Layer 2 uses the MDriven Datablock definition to send and retrieve data from Layer 3 with WCF over HTTPS.

Layer 3 talks to Layer 4 using the appropriate ADO driver for the given database.

Semi-local for Development

When you have access to Visual Studio, you can develop your site locally in to speed up the iteration loop. A common scenario is when you want to work with Javascript or Typescript on the provisioned data that Turnkey delivers.

The recommended and easiest way is to keep the server in the cloud (layers 3 & 4) – but have the Turnkey application locally (layers 1 & 2). This is how that is done:

In the TurnkeyWebAppGeneric/App_Data directory, add a file App_Data/MDrivenServerOverride.xml with content as follows:

<?xml version="1.0" encoding="utf-8"?>

Doing so will let you execute the Turnkey app locally, using the Persistence Mapper from the server.

Add credentials for your local Turnkey instance to access the server by adding another file App_Data/TurnkeySettings.xml with content like this:

<?xml version="1.0" encoding="utf-8"?>
  <ApplicationName>The Name Of the Turnkey app (shows in browser title)</ApplicationName>
  <MDrivenServerUser>a</MDrivenServerUser><!--this is always "a"—>  
<MDrivenServerPWD>pwd as found in LicenseAndTicket</MDrivenServerPWD> <MicrosoftAuthentication_ClientId>As found in license and ticket</MicrosoftAuthentication_ClientId> <MicrosoftAuthentication_ClientSecret>As found in license and ticket</MicrosoftAuthentication_ClientSecret> <FacebookAuthentication_ClientId>As found in license and ticket</FacebookAuthentication_ClientId> <FacebookAuthentication_ClientSecret>As found in license and ticket</FacebookAuthentication_ClientSecret> <GoogleAuthentication_ClientId>As found in license and ticket</GoogleAuthentication_ClientId> <GoogleAuthentication_ClientSecret>As found in license and ticket</GoogleAuthentication_ClientSecret> <LicenseToken>yourkey</LicenseToken> </root>

You get the needed information from MDriven Portal:

MTA -1.png

Fully Local – Development or Production

In some scenarios, it might be beneficial to run layer 3 (the MDriven Server) locally as well. This may be the case if your data is not allowed off-premises due to cloud trust issues in your organization.

You then install an MDriven Server instance and point your App_Data/MDrivenServerOverride.xml setting toward it.

The default layer 4 for MDriven Server is an SQLServer CE database, but you can change this to any other SQLServer you own. A connection string to MySql is also supported.

This is how:

MTA - 2.png

An Explanation of the Full Architecture of MDriven Turnkey

To make your experience smooth, we set the main tags mentioned in the video to the right bar menu of this mini-player. Choose an interesting subtitle on the list and immediately get to the exact theme navigation item place in the video. Now you can pick any topic to be instructed on without watching the whole video.

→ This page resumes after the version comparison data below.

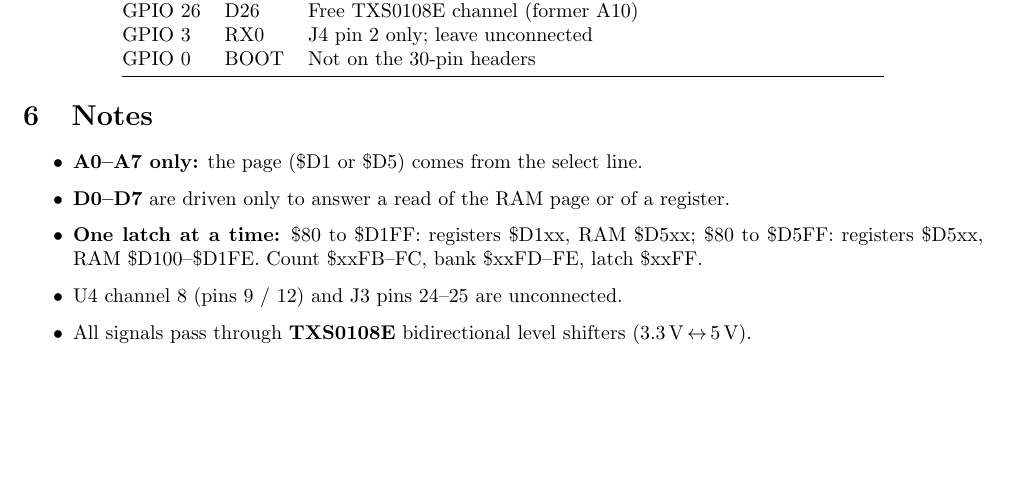
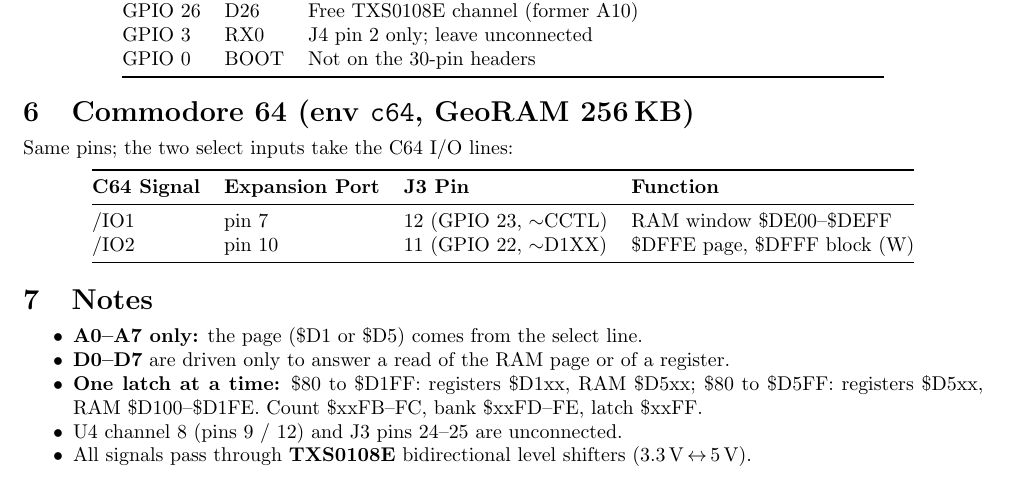
Before and after one commit to gianlucarenzi/ESP32-BOBOARD-5V, a LaTeX document (firmware/6502_monitor/PIN_MAPPING.tex): part of the page, cut so that both start at the same text, the shorter picture padded with empty space. Compiled offline with pdfLaTeX.

Commit message:
docs: PIN-MAPPING with the C64 GeoRAM wiring (/IO1, /IO2 on J3)

```diff
--- a/firmware/6502_monitor/PIN_MAPPING.tex
+++ b/firmware/6502_monitor/PIN_MAPPING.tex
@@ -2,10 +2,14 @@
 \usepackage[utf8]{inputenc}
 \usepackage[english]{babel}
 \usepackage{geometry}
-\geometry{hmargin=0.8in,vmargin=0.5in}
+\geometry{hmargin=0.8in,vmargin=0.45in}
 \usepackage{booktabs}
 \usepackage{float}
-\setlength{\intextsep}{6pt}
+\usepackage[compact]{titlesec}
+\titlespacing*{\section}{0pt}{1.2ex}{0.6ex}
+\setlength{\intextsep}{4pt}
+\usepackage{enumitem}
+\setlist{nosep}
 
 \title{6502 Monitor -- ESP32 Pin Mapping (NodeMCU DevKit V1)}
 \author{Atari ESP32 Project}
@@ -75,6 +79,18 @@
 \end{tabular}
 \end{table}
 
+\section{Commodore 64 (env \texttt{c64}, GeoRAM 256\,KB)}
+Same pins; the two select inputs take the C64 I/O lines:
+\begin{table}[H]
+\centering
+\begin{tabular}{@{}llll@{}}
+\toprule
+\textbf{C64 Signal} & \textbf{Expansion Port} & \textbf{J3 Pin} & \textbf{Function} \\ \midrule
+/IO1 & pin 7  & 12 (GPIO 23, $\sim$CCTL) & RAM window \$DE00--\$DEFF \\
+/IO2 & pin 10 & 11 (GPIO 22, $\sim$D1XX) & \$DFFE page, \$DFFF block (W) \\ \bottomrule
+\end{tabular}
+\end{table}
+
 \section{Notes}
 \begin{itemize}
     \item \textbf{A0--A7 only:} the page (\$D1 or \$D5) comes from the select line.
```
Also changed, not shown: PIN-MAPPING.md (+11 -0 lines), firmware/6502_monitor/PIN_MAPPING.md (+9 -0 lines), firmware/6502_monitor/PIN_MAPPING.pdf.
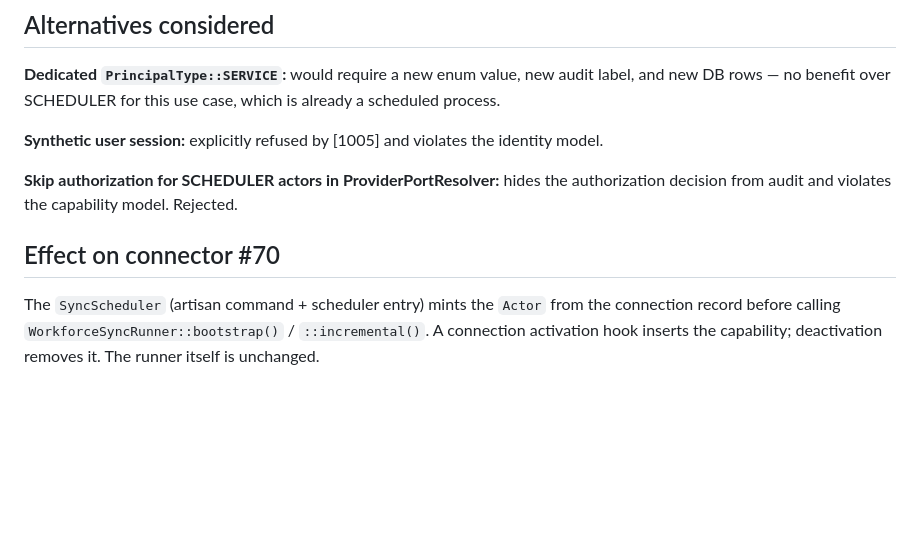
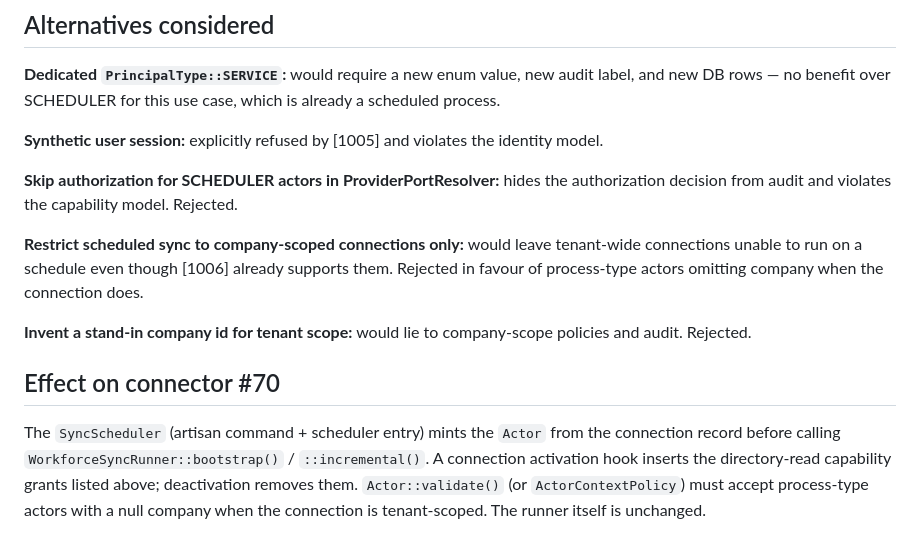
Before and after one commit to BelimbingApp/blb-people, a Markdown page: docs/plans/people-connector-service-principal.md, the part around one of its changes. GitHub-like rendering; blank space fills up the shorter version.

```diff
--- a/docs/plans/people-connector-service-principal.md
+++ b/docs/plans/people-connector-service-principal.md
@@ -54,6 +68,10 @@ Deactivating or deleting the connection removes the `PrincipalCapability` rows.
 
 **Skip authorization for SCHEDULER actors in ProviderPortResolver:** hides the authorization decision from audit and violates the capability model. Rejected.
 
+**Restrict scheduled sync to company-scoped connections only:** would leave tenant-wide connections unable to run on a schedule even though [1006] already supports them. Rejected in favour of process-type actors omitting company when the connection does.
+
+**Invent a stand-in company id for tenant scope:** would lie to company-scope policies and audit. Rejected.
+
 ## Effect on connector #70
 
-The `SyncScheduler` (artisan command + scheduler entry) mints the `Actor` from the connection record before calling `WorkforceSyncRunner::bootstrap()` / `::incremental()`. A connection activation hook inserts the capability; deactivation removes it. The runner itself is unchanged.
+The `SyncScheduler` (artisan command + scheduler entry) mints the `Actor` from the connection record before calling `WorkforceSyncRunner::bootstrap()` / `::incremental()`. A connection activation hook inserts the directory-read capability grants listed above; deactivation removes them. `Actor::validate()` (or `ActorContextPolicy`) must accept process-type actors with a null company when the connection is tenant-scoped. The runner itself is unchanged.
```
Also changed, not shown: other parts of docs/plans/people-connector-service-principal.md (+28 -14 lines).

Database Domain layer Folding of information perspectives (View Models) Actions Fetching and updating data/database transactions Undo/Redo functions In-memory transactions Subscribe and publish pattern Display loop Turnkey Information hierarchy Command list Cursor parameter Client side and UI Client updates Adding an action button (example loop) Angular js UI WPF UI Information Security

The MDriven Book - See also: Security

This page was edited 15 days ago on 04/03/2024. What links here